***** Material provided

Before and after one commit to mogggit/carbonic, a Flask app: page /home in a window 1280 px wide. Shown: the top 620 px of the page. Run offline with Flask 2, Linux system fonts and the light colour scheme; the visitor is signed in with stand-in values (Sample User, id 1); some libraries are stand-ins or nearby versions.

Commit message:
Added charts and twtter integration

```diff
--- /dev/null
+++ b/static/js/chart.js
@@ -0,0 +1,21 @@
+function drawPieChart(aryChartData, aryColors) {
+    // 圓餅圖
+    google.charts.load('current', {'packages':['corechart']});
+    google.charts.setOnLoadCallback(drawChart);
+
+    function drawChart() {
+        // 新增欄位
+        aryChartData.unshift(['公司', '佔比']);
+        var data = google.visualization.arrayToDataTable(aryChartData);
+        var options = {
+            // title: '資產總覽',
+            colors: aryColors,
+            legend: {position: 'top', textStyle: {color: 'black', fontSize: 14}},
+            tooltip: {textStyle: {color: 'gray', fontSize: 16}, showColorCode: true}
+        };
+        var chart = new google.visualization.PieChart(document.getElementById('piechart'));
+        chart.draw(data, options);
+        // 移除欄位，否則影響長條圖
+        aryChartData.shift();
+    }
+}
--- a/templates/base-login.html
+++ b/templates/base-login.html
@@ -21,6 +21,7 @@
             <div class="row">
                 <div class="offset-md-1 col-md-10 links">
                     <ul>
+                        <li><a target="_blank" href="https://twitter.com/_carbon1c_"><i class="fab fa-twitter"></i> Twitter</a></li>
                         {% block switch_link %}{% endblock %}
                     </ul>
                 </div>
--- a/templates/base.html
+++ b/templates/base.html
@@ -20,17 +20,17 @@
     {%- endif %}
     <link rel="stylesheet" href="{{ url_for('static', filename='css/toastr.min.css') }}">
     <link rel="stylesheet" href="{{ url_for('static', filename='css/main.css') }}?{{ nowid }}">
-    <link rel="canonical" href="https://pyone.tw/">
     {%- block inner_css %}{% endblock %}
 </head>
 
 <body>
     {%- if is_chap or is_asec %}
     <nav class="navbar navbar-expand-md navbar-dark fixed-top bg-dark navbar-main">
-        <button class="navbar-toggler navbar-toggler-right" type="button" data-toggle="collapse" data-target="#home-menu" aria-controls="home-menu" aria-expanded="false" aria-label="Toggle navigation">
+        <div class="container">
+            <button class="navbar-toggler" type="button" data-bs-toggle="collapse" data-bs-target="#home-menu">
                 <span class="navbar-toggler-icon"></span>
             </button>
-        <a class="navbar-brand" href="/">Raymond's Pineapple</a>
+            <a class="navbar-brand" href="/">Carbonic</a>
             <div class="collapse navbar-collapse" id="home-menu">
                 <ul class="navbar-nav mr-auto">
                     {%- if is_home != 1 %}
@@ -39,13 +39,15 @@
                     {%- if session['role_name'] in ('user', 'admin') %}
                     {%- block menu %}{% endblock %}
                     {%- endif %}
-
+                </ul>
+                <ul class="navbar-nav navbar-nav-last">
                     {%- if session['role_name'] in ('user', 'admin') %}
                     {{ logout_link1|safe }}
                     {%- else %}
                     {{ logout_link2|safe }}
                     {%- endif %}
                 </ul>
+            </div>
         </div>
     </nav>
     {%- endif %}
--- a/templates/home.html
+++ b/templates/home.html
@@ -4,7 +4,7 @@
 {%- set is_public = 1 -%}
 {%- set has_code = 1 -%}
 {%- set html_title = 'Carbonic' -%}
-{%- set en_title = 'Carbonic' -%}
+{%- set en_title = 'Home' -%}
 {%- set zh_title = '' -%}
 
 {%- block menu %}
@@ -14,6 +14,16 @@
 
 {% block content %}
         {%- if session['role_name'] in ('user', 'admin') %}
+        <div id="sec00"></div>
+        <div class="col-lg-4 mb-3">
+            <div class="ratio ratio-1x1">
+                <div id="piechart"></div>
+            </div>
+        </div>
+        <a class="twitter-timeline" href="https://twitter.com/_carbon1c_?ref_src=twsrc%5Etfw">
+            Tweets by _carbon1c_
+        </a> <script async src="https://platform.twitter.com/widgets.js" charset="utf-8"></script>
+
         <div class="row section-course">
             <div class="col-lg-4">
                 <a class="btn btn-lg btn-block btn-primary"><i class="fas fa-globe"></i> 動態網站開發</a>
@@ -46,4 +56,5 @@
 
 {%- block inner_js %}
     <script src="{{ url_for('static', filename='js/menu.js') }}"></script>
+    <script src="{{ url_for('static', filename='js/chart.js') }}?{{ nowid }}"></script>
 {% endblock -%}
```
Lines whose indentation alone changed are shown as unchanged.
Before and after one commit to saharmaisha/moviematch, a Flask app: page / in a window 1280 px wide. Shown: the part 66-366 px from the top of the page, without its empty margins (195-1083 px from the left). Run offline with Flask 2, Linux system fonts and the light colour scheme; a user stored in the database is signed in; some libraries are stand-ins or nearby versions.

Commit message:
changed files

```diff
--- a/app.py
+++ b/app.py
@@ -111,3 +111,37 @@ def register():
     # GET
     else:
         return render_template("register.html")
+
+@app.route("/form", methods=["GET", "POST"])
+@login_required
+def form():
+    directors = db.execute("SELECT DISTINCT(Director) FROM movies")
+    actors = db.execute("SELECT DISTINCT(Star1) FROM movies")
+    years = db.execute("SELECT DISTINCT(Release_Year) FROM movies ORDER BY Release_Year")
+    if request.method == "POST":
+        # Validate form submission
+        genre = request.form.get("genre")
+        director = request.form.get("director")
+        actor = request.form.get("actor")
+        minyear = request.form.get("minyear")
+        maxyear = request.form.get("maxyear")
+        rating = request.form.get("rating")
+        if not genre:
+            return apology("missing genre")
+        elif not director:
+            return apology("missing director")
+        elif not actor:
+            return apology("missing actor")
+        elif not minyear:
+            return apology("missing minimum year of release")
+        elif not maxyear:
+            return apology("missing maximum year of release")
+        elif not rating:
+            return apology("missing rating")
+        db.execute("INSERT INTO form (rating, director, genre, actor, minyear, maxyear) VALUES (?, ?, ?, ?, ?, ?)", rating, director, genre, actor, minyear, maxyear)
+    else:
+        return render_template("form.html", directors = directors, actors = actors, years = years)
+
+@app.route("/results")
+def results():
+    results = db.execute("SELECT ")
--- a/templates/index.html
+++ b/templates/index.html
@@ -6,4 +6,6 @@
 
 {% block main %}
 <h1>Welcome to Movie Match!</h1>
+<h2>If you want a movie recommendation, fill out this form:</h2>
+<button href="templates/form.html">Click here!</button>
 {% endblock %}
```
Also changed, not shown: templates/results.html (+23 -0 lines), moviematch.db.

**********

- _Exercise brief_:
Your answer should be a single number: the count of lines in the entries that hold the string "endblock".

- _Exercise response_:
5